It’s all very complicated. Wouldn’t it be a lot clearer if everyone were allowed to say whatever they wanted, as long as they didn’t actually suit the action to the word and deport Muslims or throw gay people off high buildings? “That depends. For instance, people in the Netherlands feel that MPs should be able to say what they like, at least if they’re actually in Parliament. Criminal law cannot touch this, although of course the Speaker of the House of Representatives can monitor the quality of the debate. So MPs can’t just say whatever they want during a debate. And we can’t let everyone do exactly as they like either. First of all, do we really want this? And secondly, the Constitution only permits freedom of speech ‘subject to everyone’s responsibility towards the law’. Finally, we mustn’t forget the International Convention on the Elimination of All Forms of Racial Discrimination and the European Human Rights Convention, which sometimes force the law to take action against people who make offensive remarks.”

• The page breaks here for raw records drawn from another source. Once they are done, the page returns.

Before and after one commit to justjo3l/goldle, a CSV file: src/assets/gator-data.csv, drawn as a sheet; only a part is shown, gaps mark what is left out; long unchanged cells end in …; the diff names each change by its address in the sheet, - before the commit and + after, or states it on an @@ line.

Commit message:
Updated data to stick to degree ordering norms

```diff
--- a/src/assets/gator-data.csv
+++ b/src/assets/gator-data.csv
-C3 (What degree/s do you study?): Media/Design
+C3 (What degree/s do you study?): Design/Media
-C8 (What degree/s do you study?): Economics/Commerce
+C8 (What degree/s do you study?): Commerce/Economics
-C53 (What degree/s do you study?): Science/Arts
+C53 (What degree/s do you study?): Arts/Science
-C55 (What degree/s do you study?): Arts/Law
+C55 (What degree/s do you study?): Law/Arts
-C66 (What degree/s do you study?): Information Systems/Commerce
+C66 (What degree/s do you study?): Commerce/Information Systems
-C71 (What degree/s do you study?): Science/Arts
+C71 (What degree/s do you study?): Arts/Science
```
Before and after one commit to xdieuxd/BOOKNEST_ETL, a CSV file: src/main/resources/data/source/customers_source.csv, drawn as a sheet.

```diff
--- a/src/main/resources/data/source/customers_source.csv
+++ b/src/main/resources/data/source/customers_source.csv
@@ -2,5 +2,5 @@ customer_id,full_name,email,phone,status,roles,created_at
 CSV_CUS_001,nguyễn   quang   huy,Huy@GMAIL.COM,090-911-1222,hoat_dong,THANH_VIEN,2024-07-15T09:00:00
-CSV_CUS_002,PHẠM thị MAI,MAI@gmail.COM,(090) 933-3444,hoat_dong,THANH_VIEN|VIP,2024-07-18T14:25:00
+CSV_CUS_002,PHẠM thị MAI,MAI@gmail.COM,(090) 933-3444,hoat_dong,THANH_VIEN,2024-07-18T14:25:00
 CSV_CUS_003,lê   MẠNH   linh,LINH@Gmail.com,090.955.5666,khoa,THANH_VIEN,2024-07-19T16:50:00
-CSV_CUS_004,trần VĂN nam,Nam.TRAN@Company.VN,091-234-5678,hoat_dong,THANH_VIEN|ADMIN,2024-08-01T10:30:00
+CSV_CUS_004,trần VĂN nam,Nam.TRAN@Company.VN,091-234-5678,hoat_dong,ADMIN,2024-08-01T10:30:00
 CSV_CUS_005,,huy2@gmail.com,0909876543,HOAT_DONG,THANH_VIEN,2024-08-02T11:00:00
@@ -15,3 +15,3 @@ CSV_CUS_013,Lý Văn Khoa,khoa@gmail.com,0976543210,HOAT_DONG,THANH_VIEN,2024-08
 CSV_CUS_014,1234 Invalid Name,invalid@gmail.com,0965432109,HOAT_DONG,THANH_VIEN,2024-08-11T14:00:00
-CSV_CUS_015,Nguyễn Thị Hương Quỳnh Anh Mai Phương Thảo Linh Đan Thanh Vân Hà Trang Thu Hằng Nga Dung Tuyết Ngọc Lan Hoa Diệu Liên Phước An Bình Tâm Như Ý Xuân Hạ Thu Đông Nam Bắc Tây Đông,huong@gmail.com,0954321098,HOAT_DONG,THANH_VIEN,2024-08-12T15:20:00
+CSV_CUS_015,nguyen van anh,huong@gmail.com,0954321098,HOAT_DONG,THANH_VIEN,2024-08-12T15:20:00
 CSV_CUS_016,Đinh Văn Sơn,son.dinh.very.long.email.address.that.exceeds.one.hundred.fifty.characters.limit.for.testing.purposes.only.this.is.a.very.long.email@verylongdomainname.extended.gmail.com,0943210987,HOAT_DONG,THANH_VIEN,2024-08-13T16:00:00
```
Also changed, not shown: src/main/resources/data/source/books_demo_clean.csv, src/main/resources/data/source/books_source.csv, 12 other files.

It’s strange that those who have accused Wilders of saying that the Koran represents a fascist ideology have compared Wilders’s party with the Dutch National Socialist Movement. Aren’t they making the same mistake here? “You’re right, it’s not the most sensible comparison to make. Apart from the limits that really do exist, it might constitute an argument in favour of holding the debate in this way. And besides, it’s too complicated to be able to formulate general standards. New sensibilities have recently developed that haven’t come into question for a long time, since author Gerard Reve appeared in court on charges of blasphemy (known as the Ezeltjesproces). As a result of the Supreme Court’s ruling on 10 March 2009, among other things, case law in this field is still developing and is not yet fully detailed, and freedom of speech can sometimes clash with the protection of individuals and groups. A great deal of discussion is going on in this respect, which will give rise to a great deal of litigation. Maybe we should indeed set clearer limits. Specific cases and future court judgments - such as in the Wilders case - might help to clarify all this, but they might also result in more questions.”
As a criminal lawyer and as a connoisseur and follower of legal precedents, surely you have an idea of which way things are going and what the present trends are? “The ruling on 10 March 2009 did set out further guidelines - albeit new ones - for penal provision. The Supreme Court appears to regard criminal liability as a last resort, and prefers to give a restrictive interpretation in which it will be less likely, not more likely, that more remarks will be subject to criminal law.”
Friday, Februari 12th 2010 (week 6).
The issue is a section in Erasmus Magazine, the opinion and information magazine of Erasmus University Rotterdam, in which an EUR-academic responds to a current-social issue.